The Family and the State (Kline)

According to Genesis, the institution of the family came before the institution of the state. Adam and Eve had a family before cities were formed and before the sword-bearing state was founded in Genesis 4:15 and 9:5-6. This is God’s order: he instituted the family and then later the state. I appreciate how Meredith Kline explains this order and relationship:

When, presently, the state came into being it was then as a complementary institution alongside the previously existing family within the common grace order. From this biblical datum of the complementarity of family and state as alike institutions of the same common grace order, the two assuming between them the full compass of cultural functions given at creation (adapted now to the new order [after the fall]), we derive our basic orientation for determining the proper responsibilities of the state in society.

Clearly the state was not introduced to challenge the previously existing family, whether by usurping its God-given functions or in any way undermining it or eroding its sphere of authority.

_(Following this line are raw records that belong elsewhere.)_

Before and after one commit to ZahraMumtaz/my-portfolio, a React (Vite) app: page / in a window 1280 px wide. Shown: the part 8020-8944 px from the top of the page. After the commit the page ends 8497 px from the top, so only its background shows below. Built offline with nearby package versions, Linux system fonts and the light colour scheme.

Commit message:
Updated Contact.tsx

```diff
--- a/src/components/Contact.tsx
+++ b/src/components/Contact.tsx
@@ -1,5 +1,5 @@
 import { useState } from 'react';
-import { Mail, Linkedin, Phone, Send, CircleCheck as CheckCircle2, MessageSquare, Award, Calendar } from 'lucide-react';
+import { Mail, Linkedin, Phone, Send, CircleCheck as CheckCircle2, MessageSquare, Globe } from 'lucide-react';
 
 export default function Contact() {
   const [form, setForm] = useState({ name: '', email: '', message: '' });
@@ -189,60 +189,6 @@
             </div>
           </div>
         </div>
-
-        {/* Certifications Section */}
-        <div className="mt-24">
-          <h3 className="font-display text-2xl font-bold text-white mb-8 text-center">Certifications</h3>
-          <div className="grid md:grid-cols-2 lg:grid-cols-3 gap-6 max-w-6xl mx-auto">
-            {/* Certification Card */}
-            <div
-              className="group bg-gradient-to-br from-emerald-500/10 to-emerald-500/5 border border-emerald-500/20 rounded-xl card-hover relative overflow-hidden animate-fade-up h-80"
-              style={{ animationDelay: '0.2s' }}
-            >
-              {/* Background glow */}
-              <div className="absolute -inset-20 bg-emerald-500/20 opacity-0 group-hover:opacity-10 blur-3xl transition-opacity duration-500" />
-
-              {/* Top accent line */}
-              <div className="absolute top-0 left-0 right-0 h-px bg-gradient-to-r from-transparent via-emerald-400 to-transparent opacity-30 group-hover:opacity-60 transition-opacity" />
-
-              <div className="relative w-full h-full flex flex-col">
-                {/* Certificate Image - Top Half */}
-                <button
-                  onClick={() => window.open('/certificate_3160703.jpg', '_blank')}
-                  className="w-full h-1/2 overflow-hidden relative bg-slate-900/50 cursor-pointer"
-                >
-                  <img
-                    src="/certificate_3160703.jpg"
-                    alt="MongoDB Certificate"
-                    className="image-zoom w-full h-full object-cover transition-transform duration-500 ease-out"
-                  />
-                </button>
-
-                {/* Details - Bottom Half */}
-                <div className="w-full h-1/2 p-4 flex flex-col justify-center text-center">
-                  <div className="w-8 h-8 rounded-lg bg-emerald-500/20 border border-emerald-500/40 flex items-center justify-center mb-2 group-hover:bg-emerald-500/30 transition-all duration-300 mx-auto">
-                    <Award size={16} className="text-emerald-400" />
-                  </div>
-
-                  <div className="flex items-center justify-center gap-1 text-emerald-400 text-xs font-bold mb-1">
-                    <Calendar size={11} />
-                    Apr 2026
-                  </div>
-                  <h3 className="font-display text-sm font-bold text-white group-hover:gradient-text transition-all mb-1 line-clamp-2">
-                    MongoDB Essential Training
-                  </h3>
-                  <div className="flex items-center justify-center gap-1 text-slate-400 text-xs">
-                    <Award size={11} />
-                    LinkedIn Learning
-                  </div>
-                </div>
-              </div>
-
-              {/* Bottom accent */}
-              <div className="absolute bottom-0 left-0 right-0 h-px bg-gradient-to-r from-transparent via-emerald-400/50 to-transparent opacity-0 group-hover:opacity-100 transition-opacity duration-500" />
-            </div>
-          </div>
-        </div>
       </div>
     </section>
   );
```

By reason of its prior presence as a discrete sphere of sovereign responsibility established by God, the family set bounds on the sphere of the state’s functioning. At the same time, the family presented the state with positive obligations, namely, to recognize, protect, and preserve the rights and role given to the family as an associate common grace institution. The state was to provide a supportive framework for the life of the family. Likewise the family was in turn to recognize and honor the state in its God-given task. The public and private institutional spheres each defined the other’s limits.

…The state’s supplementation of the family in a function that belongs primarily to the family must remain just that—supplementation, a secondary and exceptional role. When the state expands the bounds of its limited, marginal, substitute-family assignment by assuming responsibilities where the family itself is prepared to fulfill its God-given primary responsibility, the state is guilty of an act of usurpation and contradiction of the divine order. For the state thus to move towards the suppression of the family is to repudiate the very grounds and purpose of its own existence, which are found in its origin as a supportive institutional companion to the previously existing family within their shared framework of common grace.

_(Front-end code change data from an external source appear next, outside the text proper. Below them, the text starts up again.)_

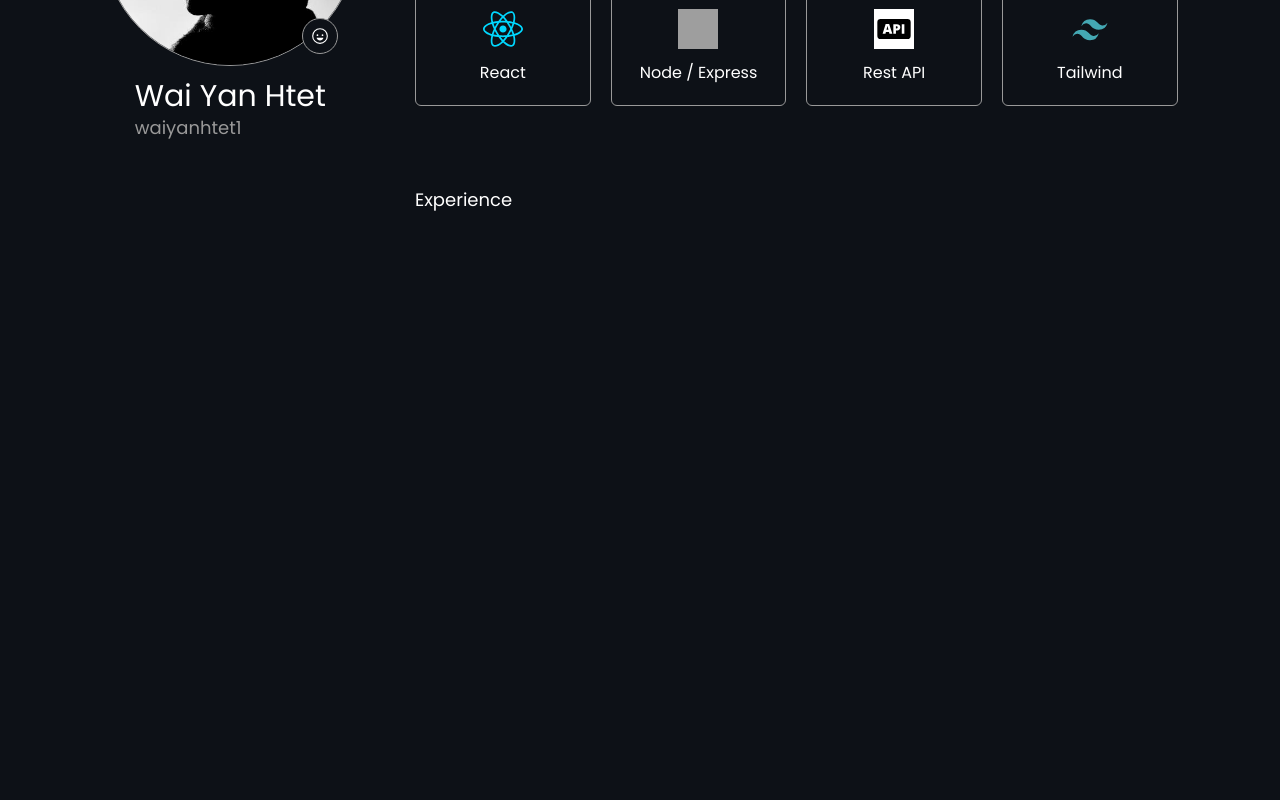
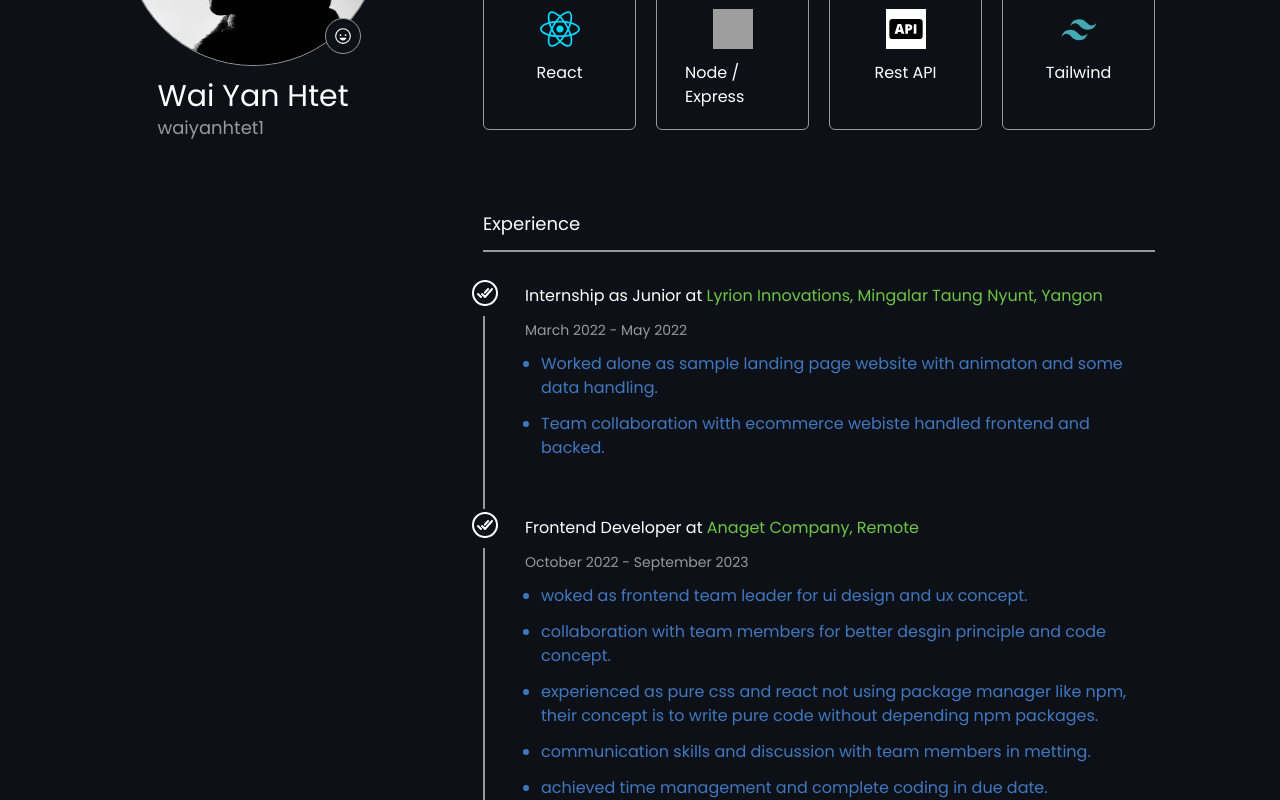
Before and after one commit to waiyanhtet1/my-porofolio, a React (Vite) app: page / in a window 1280 px wide. Shown: the part 1075-1875 px from the top of the page. Before the commit the page ends 1301 px from the top, so only its background shows below. Built offline with nearby package versions, Linux system fonts and the light colour scheme; grey boxes are pictures that could not be loaded.

Commit message:
style: experience component ' :

```diff
--- a/src/components/Experience.jsx
+++ b/src/components/Experience.jsx
@@ -4,6 +4,74 @@ const Experience = () => {
   return (
     <div>
       <h5 className="title">Experience</h5>
+
+      <div className="border-b-2 w-full border-whitesmoke"></div>
+
+      <ul className="mt-8">
+        <li className="border-l-2 border-whitesmoke relative">
+          <p className="flex items-center gap-3">
+            <span className="absolute -left-4 bg-primary">
+              <ion-icon
+                name="checkmark-done-circle-outline"
+                size="large"
+              ></ion-icon>
+            </span>
+            <h3 className="ml-10">
+              Internship as Junior at{" "}
+              <span className="text-tertiary">
+                Lyrion Innovations, Mingalar Taung Nyunt, Yangon
+              </span>
+            </h3>
+          </p>
+          <h5 className="ml-10 mt-3 text-sm text-whitesmoke">
+            March 2022 - May 2022
+          </h5>
+          <ul className="text-secondary ml-14 mt-3 list-disc flex flex-col gap-3">
+            <li>
+              Worked alone as sample landing page website with animaton and some
+              data handling.
+            </li>
+            <li>
+              Team collaboration witth ecommerce webiste handled frontend and
+              backed.
+            </li>
+          </ul>
+        </li>
+
+        <li className="border-l-2 border-whitesmoke pt-14 relative">
+          <p className="flex items-center gap-3">
+            <span className="absolute -left-4 bg-primary">
+              <ion-icon
+                name="checkmark-done-circle-outline"
+                size="large"
+              ></ion-icon>
+            </span>
+            <h3 className="ml-10">
+              Frontend Developer at{" "}
+              <span className="text-tertiary">Anaget Company, Remote</span>
+            </h3>
+          </p>
+          <h5 className="ml-10 mt-3 text-sm text-whitesmoke">
+            October 2022 - September 2023
+          </h5>
+          <ul className="text-secondary ml-14 mt-3 list-disc flex flex-col gap-3">
+            <li>woked as frontend team leader for ui design and ux concept.</li>
+            <li>
+              collaboration with team members for better desgin principle and
+              code concept.
+            </li>
+            <li>
+              experienced as pure css and react not using package manager like
+              npm, their concept is to write pure code without depending npm
+              packages.
+            </li>
+            <li>
+              communication skills and discussion with team members in metting.
+            </li>
+            <li>achieved time management and complete coding in due date.</li>
+          </ul>
+        </li>
+      </ul>
     </div>
   );
 };
--- a/src/components/Skill.jsx
+++ b/src/components/Skill.jsx
@@ -3,7 +3,7 @@ import Experience from "./Experience";
 
 const Skill = () => {
   return (
-    <div className="flex flex-col gap-20">
+    <div className="flex flex-col gap-20 lg:w-3/5">
       <div className="text-white">
         <h5 className="title">Skills</h5>
 
```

Meredith Kline, Kingdom Prologue, p. 173-4; 176-7.

Shane Lems
Hammond, WI, 54015